I am working om an idea to use the RaspPi as a mealplanner/shopping list generator.

Basically the idea is to have a barcode scanner set up at the kitchen (either wireless or directly to USB). We would use this to read barcodes from grocery when they are empty.

The Pi would have to have a active script to listen for HID inputs. When the Pi receives a input it would post this to a file or database.

Once a week (on the shopping day) the Pi would then use this file to look up a database and post a quantity (+1) for each of the barcodes scanned into the same database.

This database would contain all your barcodes and connected products (which you would have set up manually and be able to edit/add items, either through web, phpadmin etc).

Then a script should count all values (greater than 1) and generate a shopping list with the connected products, and use this to send an email to your inbox or to Evernote. The clear all the values, the file on Pi and prepare for next weeks shopping.

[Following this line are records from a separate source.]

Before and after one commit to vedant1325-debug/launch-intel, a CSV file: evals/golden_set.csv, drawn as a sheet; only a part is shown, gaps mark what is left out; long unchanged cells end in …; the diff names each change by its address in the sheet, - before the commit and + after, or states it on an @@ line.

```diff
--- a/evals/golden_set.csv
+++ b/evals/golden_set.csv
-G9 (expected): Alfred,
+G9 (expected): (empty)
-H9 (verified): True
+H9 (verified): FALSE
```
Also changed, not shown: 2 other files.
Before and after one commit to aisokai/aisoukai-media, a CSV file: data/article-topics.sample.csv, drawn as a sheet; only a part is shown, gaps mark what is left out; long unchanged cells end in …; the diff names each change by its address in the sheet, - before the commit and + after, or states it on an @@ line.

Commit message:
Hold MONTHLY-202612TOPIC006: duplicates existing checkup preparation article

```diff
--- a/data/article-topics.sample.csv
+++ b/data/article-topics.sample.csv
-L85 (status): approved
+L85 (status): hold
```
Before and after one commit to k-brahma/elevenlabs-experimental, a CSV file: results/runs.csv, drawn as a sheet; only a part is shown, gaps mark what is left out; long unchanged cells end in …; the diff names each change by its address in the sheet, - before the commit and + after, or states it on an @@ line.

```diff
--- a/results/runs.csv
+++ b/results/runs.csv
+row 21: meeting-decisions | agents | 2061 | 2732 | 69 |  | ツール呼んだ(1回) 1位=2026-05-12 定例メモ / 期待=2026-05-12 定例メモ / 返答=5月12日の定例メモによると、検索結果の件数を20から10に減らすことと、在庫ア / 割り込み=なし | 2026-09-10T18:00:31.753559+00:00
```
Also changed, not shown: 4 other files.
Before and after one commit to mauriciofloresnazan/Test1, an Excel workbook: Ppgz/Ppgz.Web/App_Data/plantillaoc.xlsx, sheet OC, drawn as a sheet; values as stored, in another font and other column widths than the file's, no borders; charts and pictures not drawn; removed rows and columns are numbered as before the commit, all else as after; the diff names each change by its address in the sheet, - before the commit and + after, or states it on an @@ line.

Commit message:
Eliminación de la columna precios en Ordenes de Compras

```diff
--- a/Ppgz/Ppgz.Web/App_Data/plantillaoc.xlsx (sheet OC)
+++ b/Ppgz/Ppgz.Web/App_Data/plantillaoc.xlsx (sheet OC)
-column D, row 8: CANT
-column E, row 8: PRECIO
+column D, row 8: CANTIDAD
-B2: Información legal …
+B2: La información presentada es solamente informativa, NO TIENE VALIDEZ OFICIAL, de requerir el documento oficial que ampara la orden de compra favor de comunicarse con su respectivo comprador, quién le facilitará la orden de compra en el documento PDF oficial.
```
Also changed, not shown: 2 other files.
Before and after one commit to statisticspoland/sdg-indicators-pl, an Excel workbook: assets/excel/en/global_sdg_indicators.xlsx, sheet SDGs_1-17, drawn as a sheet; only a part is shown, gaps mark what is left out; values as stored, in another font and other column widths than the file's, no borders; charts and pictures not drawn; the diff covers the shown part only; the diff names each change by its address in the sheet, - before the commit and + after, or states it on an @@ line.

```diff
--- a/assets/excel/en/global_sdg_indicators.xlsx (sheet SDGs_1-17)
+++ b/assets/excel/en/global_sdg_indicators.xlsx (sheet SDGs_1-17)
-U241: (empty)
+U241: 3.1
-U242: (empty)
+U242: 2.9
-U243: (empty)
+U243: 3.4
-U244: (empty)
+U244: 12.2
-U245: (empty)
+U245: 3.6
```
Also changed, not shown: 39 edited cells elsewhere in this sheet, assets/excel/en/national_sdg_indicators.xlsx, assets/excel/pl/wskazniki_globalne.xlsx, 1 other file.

To use this as a meal planner you could generate and print your own barcodes, make a shopping list for a specific meal and connect each ingredient to the barcode in the database. Then you make a fancy book with your favorite meals and barcodes, scan them and have your whole weeks shopping list sent to mail.

I have done some smaller projects with the Pi before, but this goes out of my knowledge so I would really love some input.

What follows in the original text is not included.